Exercise instructions – Among the records, which lines hold the word "flour"? Pick them out.
Working data below:
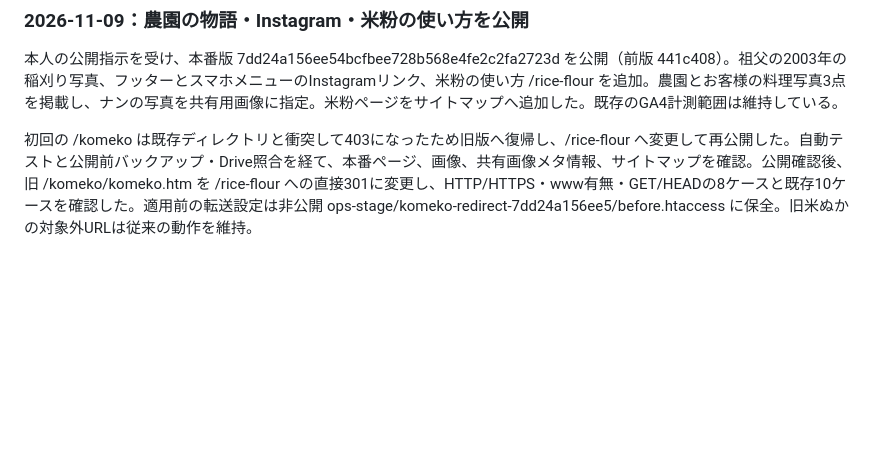
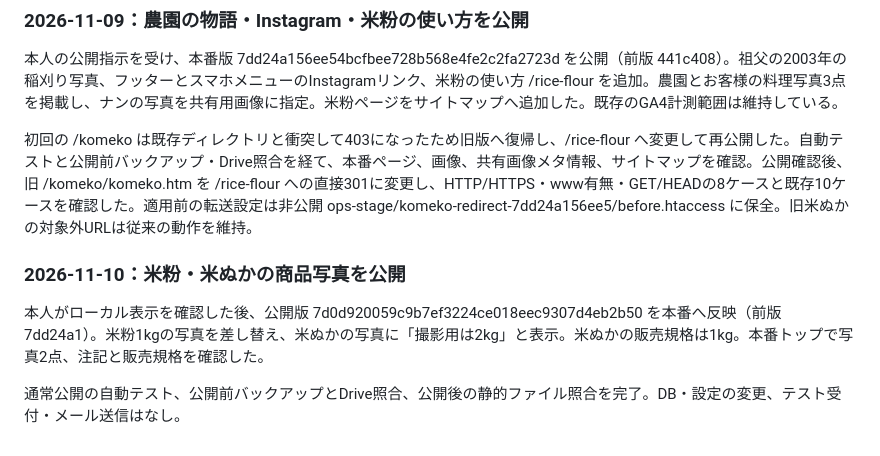
Before and after one commit to mitamura-n/mitamura-farm_hp, a Markdown page: docs/work-log.md, the part around one of its changes. Drawn GitHub-style; blank space fills up the shorter version.

```diff
--- a/docs/work-log.md
+++ b/docs/work-log.md
@@ -433,3 +433,9 @@ Squareは10月30日の本人報告で審査承認済み。11月4日は公式手
 本人の公開指示を受け、本番版 7dd24a156ee54bcfbee728b568e4fe2c2fa2723d を公開（前版 441c408）。祖父の2003年の稲刈り写真、フッターとスマホメニューのInstagramリンク、米粉の使い方 /rice-flour を追加。農園とお客様の料理写真3点を掲載し、ナンの写真を共有用画像に指定。米粉ページをサイトマップへ追加した。既存のGA4計測範囲は維持している。
 
 初回の /komeko は既存ディレクトリと衝突して403になったため旧版へ復帰し、/rice-flour へ変更して再公開した。自動テストと公開前バックアップ・Drive照合を経て、本番ページ、画像、共有画像メタ情報、サイトマップを確認。公開確認後、旧 /komeko/komeko.htm を /rice-flour への直接301に変更し、HTTP/HTTPS・www有無・GET/HEADの8ケースと既存10ケースを確認した。適用前の転送設定は非公開 ops-stage/komeko-redirect-7dd24a156ee5/before.htaccess に保全。旧米ぬかの対象外URLは従来の動作を維持。
+
+### 2026-11-10：米粉・米ぬかの商品写真を公開
+
+本人がローカル表示を確認した後、公開版 7d0d920059c9b7ef3224ce018eec9307d4eb2b50 を本番へ反映（前版 7dd24a1）。米粉1kgの写真を差し替え、米ぬかの写真に「撮影用は2kg」と表示。米ぬかの販売規格は1kg。本番トップで写真2点、注記と販売規格を確認した。
+
+通常公開の自動テスト、公開前バックアップとDrive照合、公開後の静的ファイル照合を完了。DB・設定の変更、テスト受付・メール送信はなし。
```
Also changed, not shown: other parts of docs/work-log.md (+1 -1 lines), docs/important-settings.md (+10 -3 lines).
End of Working data.
Solution for this problem –
 本人の公開指示を受け、本番版 7dd24a156ee54bcfbee728b568e4fe2c2fa2723d を公開（前版 441c408）。祖父の2003年の稲刈り写真、フッターとスマホメニューのInstagramリンク、米粉の使い方 /rice-flour を追加。農園とお客様の料理写真3点を掲載し、ナンの写真を共有用画像に指定。米粉ページをサイトマップへ追加した。既存のGA4計測範囲は維持している。
 初回の /komeko は既存ディレクトリと衝突して403になったため旧版へ復帰し、/rice-flour へ変更して再公開した。自動テストと公開前バックアップ・Drive照合を経て、本番ページ、画像、共有画像メタ情報、サイトマップを確認。公開確認後、旧 /komeko/komeko.htm を /rice-flour への直接301に変更し、HTTP/HTTPS・www有無・GET/HEADの8ケースと既存10ケースを確認した。適用前の転送設定は非公開 ops-stage/komeko-redirect-7dd24a156ee5/before.htaccess に保全。旧米ぬかの対象外URLは従来の動作を維持。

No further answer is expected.